**ACTION ITEM**.
What is the number of lines in these records with "TypeScript" in them? Answer with that number only.

======== GIVEN DATA ========

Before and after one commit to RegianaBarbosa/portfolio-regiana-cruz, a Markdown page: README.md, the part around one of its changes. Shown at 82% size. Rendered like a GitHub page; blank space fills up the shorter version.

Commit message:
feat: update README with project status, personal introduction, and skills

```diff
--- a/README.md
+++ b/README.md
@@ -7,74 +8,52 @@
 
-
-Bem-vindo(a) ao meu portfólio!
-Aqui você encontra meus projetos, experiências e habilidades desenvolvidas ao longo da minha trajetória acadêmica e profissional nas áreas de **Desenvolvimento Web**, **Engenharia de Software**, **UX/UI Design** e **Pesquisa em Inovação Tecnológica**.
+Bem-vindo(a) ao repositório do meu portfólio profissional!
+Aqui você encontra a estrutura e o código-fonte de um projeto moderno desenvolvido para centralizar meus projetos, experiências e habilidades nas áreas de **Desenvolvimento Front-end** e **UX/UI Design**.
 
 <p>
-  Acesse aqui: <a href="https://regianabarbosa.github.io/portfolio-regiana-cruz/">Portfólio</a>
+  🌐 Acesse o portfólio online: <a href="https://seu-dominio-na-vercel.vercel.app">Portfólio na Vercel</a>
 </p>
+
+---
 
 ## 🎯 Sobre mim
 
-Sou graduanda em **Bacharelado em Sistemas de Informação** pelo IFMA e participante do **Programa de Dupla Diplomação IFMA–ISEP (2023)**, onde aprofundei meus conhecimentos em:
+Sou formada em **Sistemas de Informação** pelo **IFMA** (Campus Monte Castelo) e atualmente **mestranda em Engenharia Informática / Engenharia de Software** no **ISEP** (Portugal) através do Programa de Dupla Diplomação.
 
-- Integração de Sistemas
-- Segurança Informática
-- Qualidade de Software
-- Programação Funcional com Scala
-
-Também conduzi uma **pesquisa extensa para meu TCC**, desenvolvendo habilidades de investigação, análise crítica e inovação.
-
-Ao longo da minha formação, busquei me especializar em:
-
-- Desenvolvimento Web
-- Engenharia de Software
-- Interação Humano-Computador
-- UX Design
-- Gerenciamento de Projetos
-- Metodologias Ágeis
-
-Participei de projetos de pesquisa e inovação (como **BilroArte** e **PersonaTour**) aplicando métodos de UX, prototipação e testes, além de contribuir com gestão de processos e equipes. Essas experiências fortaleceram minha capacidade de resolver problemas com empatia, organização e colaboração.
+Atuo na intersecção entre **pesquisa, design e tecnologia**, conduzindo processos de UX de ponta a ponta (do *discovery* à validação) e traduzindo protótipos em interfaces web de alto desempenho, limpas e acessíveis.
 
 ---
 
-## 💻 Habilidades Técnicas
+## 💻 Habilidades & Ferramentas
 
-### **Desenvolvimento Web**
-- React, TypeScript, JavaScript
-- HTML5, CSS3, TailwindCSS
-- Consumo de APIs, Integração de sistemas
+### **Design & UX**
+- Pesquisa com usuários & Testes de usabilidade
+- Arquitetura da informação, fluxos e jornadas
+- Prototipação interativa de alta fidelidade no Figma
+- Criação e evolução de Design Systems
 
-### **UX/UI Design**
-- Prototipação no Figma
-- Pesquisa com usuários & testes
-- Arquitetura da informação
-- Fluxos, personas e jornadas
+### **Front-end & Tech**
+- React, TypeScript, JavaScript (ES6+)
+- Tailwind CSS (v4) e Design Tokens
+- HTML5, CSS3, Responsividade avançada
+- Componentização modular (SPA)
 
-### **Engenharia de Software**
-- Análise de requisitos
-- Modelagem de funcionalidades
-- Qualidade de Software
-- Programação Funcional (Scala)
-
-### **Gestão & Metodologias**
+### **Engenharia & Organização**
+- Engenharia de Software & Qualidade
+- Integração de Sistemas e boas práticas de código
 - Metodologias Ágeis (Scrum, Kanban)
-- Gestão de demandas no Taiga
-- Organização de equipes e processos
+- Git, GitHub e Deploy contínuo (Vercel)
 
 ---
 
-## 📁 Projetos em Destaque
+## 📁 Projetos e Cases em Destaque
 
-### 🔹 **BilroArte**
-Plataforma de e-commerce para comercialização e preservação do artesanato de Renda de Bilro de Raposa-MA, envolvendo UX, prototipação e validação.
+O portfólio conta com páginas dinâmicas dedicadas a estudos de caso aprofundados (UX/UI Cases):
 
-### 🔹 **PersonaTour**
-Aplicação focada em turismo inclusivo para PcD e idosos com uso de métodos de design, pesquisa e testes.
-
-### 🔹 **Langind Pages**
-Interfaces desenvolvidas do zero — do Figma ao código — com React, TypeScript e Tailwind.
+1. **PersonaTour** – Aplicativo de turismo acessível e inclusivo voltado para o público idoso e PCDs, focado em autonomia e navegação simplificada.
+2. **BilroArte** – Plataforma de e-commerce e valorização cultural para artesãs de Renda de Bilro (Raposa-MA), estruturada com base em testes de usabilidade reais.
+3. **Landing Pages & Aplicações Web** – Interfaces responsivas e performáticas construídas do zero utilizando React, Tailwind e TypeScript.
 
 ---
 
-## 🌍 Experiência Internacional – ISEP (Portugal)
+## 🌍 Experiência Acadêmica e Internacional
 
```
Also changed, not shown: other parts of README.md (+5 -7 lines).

========

**COMPLETED TASK**.
4